Stephen Hawking, an eminent astronomer, and Michael Schumacher, a former Formula One driver, were mentioned in a Supreme Court case about “living wills,” which are advance medical directives for end-of-life care.
A five-judge constitution bench led by Justice K M Joseph ruled that it is up to the government to draught a statute for terminally ill patients who choose to discontinue treatment, but agreed to revise its 2018 “living will” guidelines.
He stated that if a person executes a living will prior to contracting a condition, there is a potential that enormous advances in medical research may occur in the future, making the disease curable.
Justice Anirudhha Bose stated during the hearing, “If you follow the life of Stephen Hawking. At a very young age, a prediction was made.” Hawking, who passed away on March 14, 2018, was also a patient with amyotrophic lateral sclerosis, and his lengthy survival following diagnosis has been the subject of conjecture.
Senior counsel Arvind Datar, representing one of the intervenors, stated that he knows of a case in which a patient recovered after 21 years.
Similar to Michael Schumacher, he is still in a coma, and it is unknown whether stem cell research will be able to resuscitate him.
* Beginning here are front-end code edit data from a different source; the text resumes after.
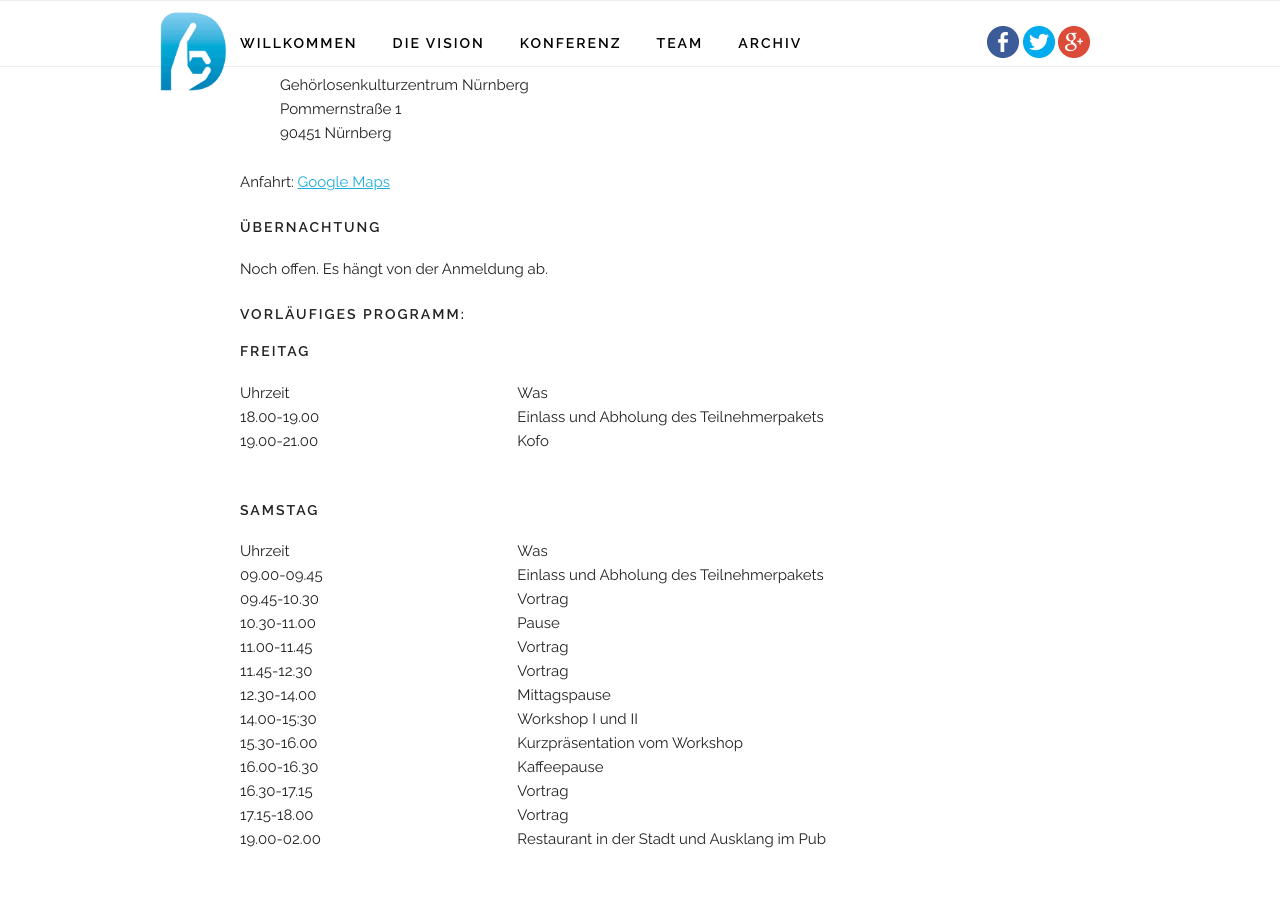
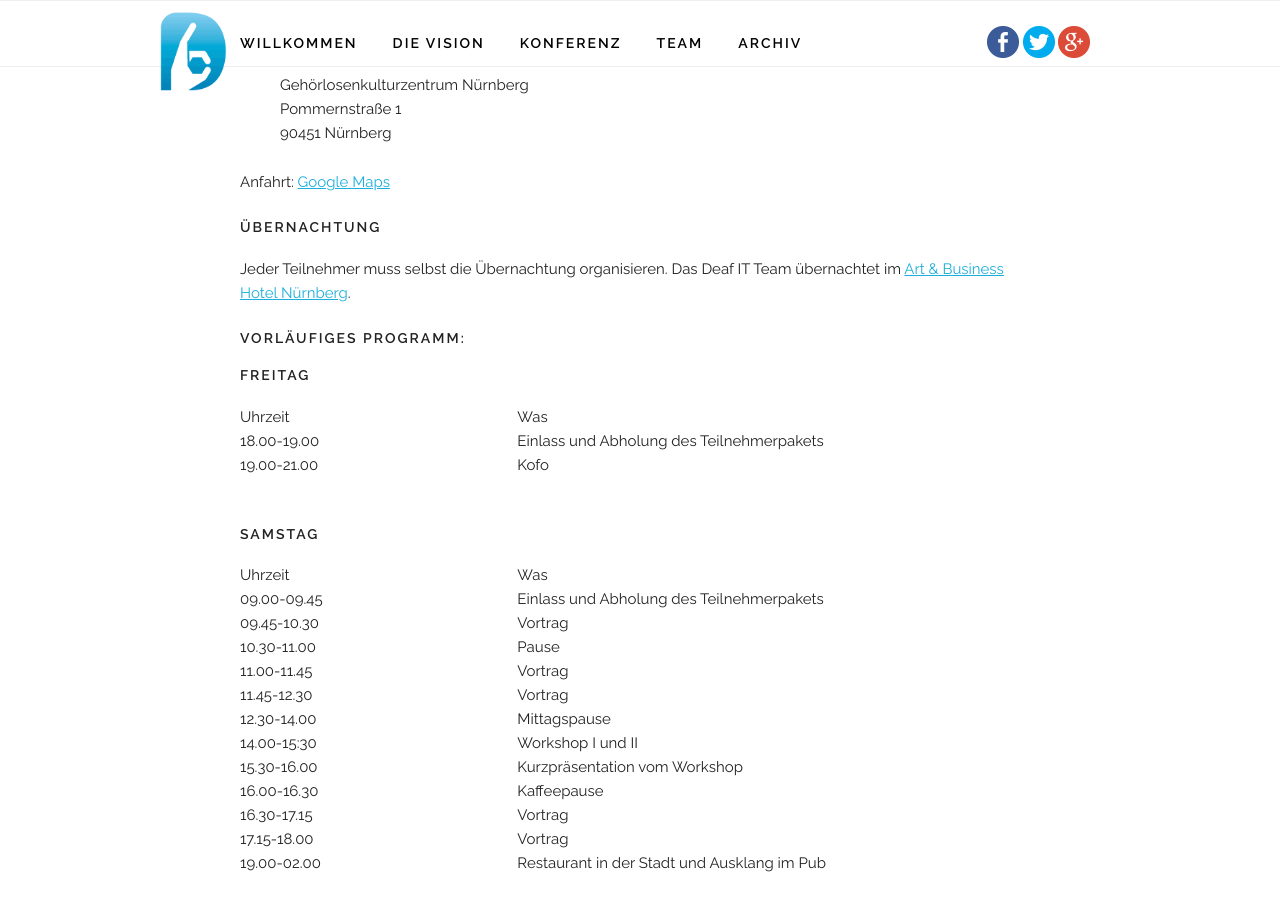
Before and after one commit to NickelPic/deafit.github.io, a Jekyll site: the page built from conference.md, in a window 1280 px wide and 900 px high, scrolled down 1061 px. Built offline with Jekyll 4.4.1, drawn with Linux system fonts in a browser that asks for light colours; nearby versions of some CDN libraries.

Commit message:
Update conference.md

```diff
--- a/conference.md
+++ b/conference.md
@@ -23,7 +23,8 @@ Vom **13. bis 15. November 2015** findet **in Nürnberg** die "DeafIT Conference
 Anfahrt: [Google Maps](https://goo.gl/maps/jhK1N)
 
 ## Übernachtung
-Noch offen. Es hängt von der Anmeldung ab.
+Jeder Teilnehmer muss selbst die Übernachtung organisieren.
+Das Deaf IT Team übernachtet im [Art & Business Hotel Nürnberg](http://www.art-business-hotel.com/de).
 
 ## Vorläufiges Programm:
 
```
He said, “He is still alive.”
Justice Hrishikesh Roy, who was also a member of the bench consisting of Justices Ajay Rastogi and Justice CT Ravikumar, stated, “Michael Schumacher does not have a life-threatening condition.” The proceeding will resume on Wednesday.
In its 9 March 2018 ruling, the Supreme Court acknowledged that a terminally ill patient or a person in a persistent vegetative state may execute an advance medical directive or “living will” to refuse medical treatment, holding that the right to live with dignity included “smoothing” the dying process.
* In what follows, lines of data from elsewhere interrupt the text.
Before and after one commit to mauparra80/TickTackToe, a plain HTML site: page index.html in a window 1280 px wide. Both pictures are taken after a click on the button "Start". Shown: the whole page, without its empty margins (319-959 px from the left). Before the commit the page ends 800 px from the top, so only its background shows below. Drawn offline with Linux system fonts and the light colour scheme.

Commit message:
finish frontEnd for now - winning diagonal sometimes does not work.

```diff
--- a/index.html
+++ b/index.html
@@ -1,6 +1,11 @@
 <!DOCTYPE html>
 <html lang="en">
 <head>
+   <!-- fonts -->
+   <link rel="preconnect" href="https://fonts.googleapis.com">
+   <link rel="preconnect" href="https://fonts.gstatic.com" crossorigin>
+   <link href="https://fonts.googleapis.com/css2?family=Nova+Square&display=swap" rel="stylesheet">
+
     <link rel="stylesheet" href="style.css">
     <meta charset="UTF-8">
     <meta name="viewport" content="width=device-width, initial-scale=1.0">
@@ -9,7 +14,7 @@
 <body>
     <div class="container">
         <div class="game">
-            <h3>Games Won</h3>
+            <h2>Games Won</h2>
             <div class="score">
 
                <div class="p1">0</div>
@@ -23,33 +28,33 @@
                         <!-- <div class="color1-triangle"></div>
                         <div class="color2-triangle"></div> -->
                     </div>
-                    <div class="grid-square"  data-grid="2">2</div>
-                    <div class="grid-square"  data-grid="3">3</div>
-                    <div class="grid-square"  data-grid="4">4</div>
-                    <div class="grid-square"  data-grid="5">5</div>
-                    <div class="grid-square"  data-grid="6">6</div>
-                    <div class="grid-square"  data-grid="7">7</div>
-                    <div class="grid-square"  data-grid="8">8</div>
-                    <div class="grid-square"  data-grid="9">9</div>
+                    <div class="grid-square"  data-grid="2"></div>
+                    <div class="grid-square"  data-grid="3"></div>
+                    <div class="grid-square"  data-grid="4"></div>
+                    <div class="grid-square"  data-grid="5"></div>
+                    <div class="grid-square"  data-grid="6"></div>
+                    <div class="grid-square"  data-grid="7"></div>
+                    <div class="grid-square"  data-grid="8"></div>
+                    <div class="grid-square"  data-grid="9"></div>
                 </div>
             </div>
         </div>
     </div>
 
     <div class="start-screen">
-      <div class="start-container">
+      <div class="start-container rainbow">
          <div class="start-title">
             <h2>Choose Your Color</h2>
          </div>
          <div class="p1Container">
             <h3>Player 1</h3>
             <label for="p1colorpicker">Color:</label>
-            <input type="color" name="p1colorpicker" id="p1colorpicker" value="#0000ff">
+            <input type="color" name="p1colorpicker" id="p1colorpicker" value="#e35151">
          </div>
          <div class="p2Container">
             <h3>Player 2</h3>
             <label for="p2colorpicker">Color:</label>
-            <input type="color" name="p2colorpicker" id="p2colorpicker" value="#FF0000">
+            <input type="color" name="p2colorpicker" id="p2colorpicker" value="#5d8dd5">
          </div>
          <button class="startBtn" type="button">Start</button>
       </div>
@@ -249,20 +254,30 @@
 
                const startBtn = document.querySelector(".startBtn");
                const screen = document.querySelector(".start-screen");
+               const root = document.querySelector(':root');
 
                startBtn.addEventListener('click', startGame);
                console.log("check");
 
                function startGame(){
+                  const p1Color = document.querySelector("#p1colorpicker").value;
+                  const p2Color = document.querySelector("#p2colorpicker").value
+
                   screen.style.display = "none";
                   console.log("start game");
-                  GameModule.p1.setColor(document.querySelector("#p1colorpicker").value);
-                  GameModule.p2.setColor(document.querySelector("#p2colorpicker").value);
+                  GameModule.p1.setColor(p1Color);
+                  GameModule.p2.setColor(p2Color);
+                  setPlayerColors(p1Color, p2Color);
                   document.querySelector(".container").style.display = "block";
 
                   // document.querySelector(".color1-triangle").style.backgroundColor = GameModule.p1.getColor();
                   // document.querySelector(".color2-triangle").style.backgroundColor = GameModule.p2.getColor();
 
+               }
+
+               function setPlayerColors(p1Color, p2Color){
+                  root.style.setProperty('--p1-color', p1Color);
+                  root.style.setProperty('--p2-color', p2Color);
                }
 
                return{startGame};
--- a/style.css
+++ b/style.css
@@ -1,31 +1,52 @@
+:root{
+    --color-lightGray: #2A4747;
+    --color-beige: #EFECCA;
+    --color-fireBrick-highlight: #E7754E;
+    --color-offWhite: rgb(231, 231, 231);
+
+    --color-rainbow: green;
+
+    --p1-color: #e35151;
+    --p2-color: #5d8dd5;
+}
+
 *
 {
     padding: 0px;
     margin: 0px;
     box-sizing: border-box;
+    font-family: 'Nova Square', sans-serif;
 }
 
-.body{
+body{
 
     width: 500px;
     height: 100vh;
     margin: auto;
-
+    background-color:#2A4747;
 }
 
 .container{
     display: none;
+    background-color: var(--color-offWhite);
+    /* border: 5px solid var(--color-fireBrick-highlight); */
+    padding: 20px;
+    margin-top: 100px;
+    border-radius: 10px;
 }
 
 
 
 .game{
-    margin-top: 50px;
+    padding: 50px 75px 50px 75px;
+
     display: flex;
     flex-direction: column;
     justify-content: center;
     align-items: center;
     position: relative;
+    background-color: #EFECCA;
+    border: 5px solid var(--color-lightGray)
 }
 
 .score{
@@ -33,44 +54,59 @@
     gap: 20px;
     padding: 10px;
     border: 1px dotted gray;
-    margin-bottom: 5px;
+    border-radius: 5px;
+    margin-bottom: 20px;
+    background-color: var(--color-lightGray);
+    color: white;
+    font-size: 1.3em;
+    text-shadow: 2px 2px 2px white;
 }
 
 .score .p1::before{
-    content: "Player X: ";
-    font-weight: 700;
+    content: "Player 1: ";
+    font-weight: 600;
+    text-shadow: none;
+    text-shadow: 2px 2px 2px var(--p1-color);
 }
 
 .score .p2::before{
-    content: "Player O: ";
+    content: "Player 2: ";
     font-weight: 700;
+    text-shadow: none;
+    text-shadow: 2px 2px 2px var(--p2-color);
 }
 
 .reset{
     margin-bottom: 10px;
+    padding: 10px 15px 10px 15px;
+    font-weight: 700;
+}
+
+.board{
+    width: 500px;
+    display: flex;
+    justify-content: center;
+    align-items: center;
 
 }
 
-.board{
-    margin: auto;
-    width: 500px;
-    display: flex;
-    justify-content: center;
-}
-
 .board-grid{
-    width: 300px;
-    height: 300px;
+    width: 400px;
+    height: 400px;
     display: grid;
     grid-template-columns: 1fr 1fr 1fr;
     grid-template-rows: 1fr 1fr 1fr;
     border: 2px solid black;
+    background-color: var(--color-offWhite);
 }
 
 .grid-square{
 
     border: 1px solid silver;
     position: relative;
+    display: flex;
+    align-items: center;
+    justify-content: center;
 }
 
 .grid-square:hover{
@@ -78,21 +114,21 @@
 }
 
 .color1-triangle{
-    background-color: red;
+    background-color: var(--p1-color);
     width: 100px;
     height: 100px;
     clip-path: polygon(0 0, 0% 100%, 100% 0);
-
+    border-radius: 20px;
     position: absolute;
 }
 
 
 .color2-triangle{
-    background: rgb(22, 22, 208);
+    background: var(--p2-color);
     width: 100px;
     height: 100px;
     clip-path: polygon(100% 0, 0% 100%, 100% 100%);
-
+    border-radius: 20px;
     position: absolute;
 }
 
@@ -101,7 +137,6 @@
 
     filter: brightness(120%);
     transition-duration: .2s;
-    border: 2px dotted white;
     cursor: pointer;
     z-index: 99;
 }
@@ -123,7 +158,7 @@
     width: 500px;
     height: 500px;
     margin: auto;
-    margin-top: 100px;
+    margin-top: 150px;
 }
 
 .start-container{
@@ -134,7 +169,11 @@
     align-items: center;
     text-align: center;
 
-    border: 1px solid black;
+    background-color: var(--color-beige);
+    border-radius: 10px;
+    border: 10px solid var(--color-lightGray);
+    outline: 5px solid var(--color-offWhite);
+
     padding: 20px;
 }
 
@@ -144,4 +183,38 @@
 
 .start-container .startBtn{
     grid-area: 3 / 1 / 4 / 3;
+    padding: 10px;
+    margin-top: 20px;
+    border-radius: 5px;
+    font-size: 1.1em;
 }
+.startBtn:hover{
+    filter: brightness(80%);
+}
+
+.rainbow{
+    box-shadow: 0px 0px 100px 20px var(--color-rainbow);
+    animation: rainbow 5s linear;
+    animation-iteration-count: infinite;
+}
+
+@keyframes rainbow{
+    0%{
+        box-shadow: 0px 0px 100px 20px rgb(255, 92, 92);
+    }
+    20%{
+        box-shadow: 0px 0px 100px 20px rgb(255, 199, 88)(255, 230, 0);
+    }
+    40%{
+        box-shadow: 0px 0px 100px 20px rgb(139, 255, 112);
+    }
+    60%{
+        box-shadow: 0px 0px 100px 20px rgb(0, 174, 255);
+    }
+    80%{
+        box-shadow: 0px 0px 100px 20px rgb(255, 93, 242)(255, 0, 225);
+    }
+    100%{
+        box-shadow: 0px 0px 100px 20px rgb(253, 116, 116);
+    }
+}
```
It had remarked that failing to legally recognise advance medical directives could amount to “non-facilitation” of the right to a dignified death, and that dignity in the dying process was also a component of the right to life under Article 21 of the Constitution.
The top court established principles on the procedure for executing advance directives and spelled out criteria and safeguards for implementing passive euthanasia in both situations where advance directives exist and those where they do not.
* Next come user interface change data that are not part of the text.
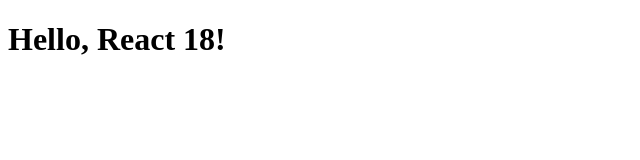
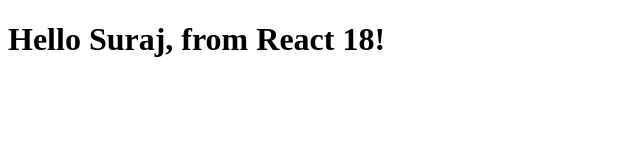
Before and after one commit to howdysuraj/lets-react, a plain HTML site: page index.html in a window 1280 px wide. Shown: the whole page, without its empty margins (0-640 px from the left). Drawn offline with nearby package versions, Linux system fonts and the light colour scheme.

Commit message:
react added from cdn

```diff
--- a/index.html
+++ b/index.html
@@ -12,11 +12,9 @@
 <div id="root"></div>
 <script>
     // Your React code can go here
-    const rootElement = document.getElementById('root');
-    const root = ReactDOM.createRoot(rootElement);
-    root.render(
-        React.createElement('h1', null, 'Hello, React 18!')
-    );
+    const heading =   React.createElement('h1', {}, 'Hello Suraj, from React 18!');
+    const root = ReactDOM.createRoot(document.getElementById('root'));
+    root.render(heading);
 </script>
 </body>
 </html>
```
“The directive and guidelines shall stay in effect until the legislature enacts laws in this area,” it stated.
Common Cause had filed a PIL seeking recognition of the “living will” made by terminally ill individuals requesting passive euthanasia.